The Big Issue: You have made your first Panorama episode on Isis brides. Did you have to change your style of presenting for BBC One?
Stacey Dooley: Not really. Certainly with Panorama it’s much more about getting the facts out. Perhaps there’s less opinion and emotion from me. I said to them, I don’t want to turn into a sanitised, straight current affairs war reporter because that’s not what I am. They’ve obviously asked me to do it because they wanted it to have a bit of me in it I suppose. I’ve watched Panoramafor a long time, but I think they’ll be the first to say they struggle with the younger audience, so it was a nice collaboration.
Where did you go in Syria?
We were in two camps, essentially detention camps for European and British women who have left their countries to pledge allegiance to Isis. Irrespective of what you think of these women – and I do believe some of them are a threat – I cannot believe we’re in a situation where some of these kids have been taken from Europe by their parent and there’s no sense of urgency to bring them home. They’re kids. They’ve been brought to a warzone and left to rot. Even if you don’t think from a human level it’s the right thing to do, from a security perspective, if you leave them there for months, years, they’re going to become the next generation that believes in Jihad. It’s painfully predictable.

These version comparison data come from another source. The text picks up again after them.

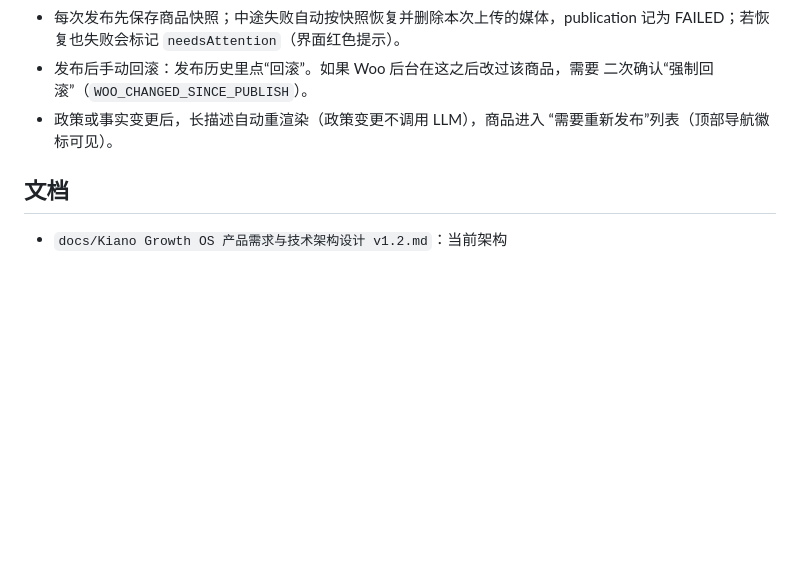
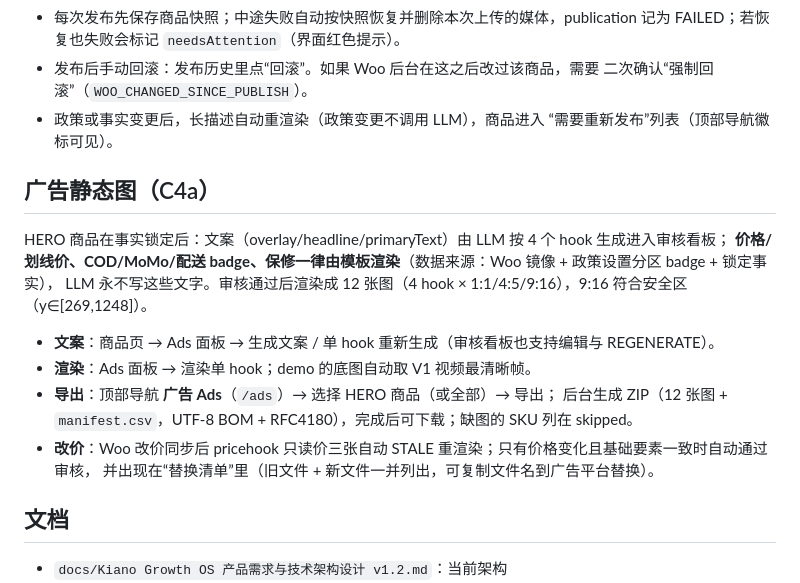
Before and after one commit to txdyc/KianosMartGrowthOS, a Markdown page: README.md, the part around the change. Rendered like a GitHub page; blank space fills up the shorter version.

Commit message:
docs: C4a ads statics, export and price re-render

```diff
--- a/README.md
+++ b/README.md
@@ -210,6 +210,19 @@ Base URL 取决于 api 在哪里运行：
 - 政策或事实变更后，长描述自动重渲染（政策变更不调用 LLM），商品进入
   “需要重新发布”列表（顶部导航徽标可见）。
 
+## 广告静态图（C4a）
+
+HERO 商品在事实锁定后：文案（overlay/headline/primaryText）由 LLM 按 4 个 hook 生成进入审核看板；
+**价格/划线价、COD/MoMo/配送 badge、保修一律由模板渲染**（数据来源：Woo 镜像 + 政策设置分区 badge + 锁定事实），
+LLM 永不写这些文字。审核通过后渲染成 12 张图（4 hook × 1:1/4:5/9:16），9:16 符合安全区（y∈[269,1248]）。
+
+- **文案**：商品页 → Ads 面板 → 生成文案 / 单 hook 重新生成（审核看板也支持编辑与 REGENERATE）。
+- **渲染**：Ads 面板 → 渲染单 hook；demo 的底图自动取 V1 视频最清晰帧。
+- **导出**：顶部导航 **广告 Ads**（`/ads`）→ 选择 HERO 商品（或全部）→ 导出；
+  后台生成 ZIP（12 张图 + `manifest.csv`，UTF-8 BOM + RFC4180），完成后可下载；缺图的 SKU 列在 skipped。
+- **改价**：Woo 改价同步后 pricehook 只读价三张自动 STALE 重渲染；只有价格变化且基础要素一致时自动通过审核，
+  并出现在“替换清单”里（旧文件 + 新文件一并列出，可复制文件名到广告平台替换）。
+
 ## 文档
 
 - `docs/Kiano Growth OS 产品需求与技术架构设计 v1.2.md`：当前架构
```
Also changed, not shown: CLAUDE.md (+8 -0 lines), 1 other file.
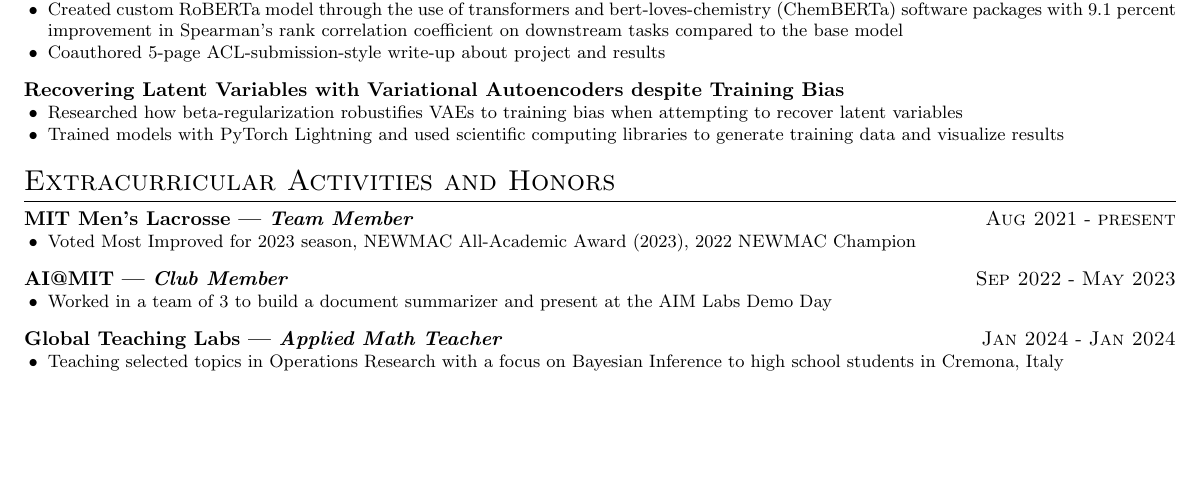
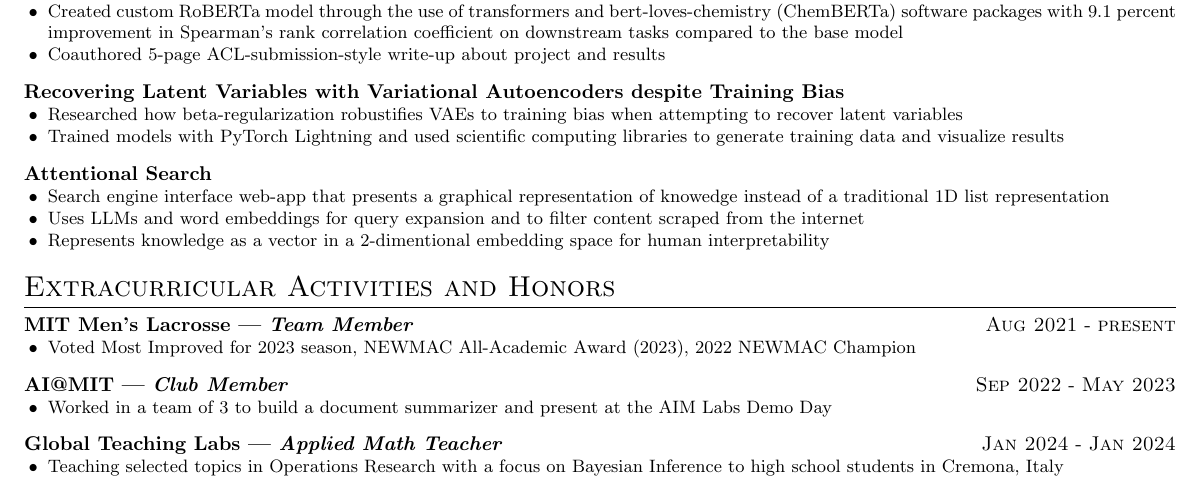
Before and after one commit to ptimons44/resume, a LaTeX CV (src/resume.tex): part of the page, cut so that both start at the same text, the shorter picture padded with empty space. Compiled offline with pdfLaTeX.

Commit message:
revamp Attentional Search

```diff
--- a/src/resume.tex
+++ b/src/resume.tex
@@ -117,6 +117,20 @@
     }
 }
 
+\project{Attentional Search}{
+    \achievement{
+        Search engine interface web-app that presents a graphical representation of
+        knowedge instead of a traditional 1D list representation
+    }
+    \achievement{
+        Uses LLMs and word embeddings for query expansion and
+        to filter content scraped from the internet
+    }
+    \achievement{
+        Represents knowledge as a vector in a 2-dimentional embedding space for
+        human interpretability
+    }
+}
 
 \section{Extracurricular Activities and Honors}
 
```
Also changed, not shown: src/resume.pdf.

Is it your job to draw a conclusion on a subject or present the information to the audience and let them decide?
I’ve learned actually, never go in with preconceived ideas because life is so crazy and people are so unpredictable, nothing is ever what it seems. We just want to encourage discussion. I’ve never been under the illusion that I can change the landscape, I’m holier than thou. It’s about taking on really important issues and saying, what do you think?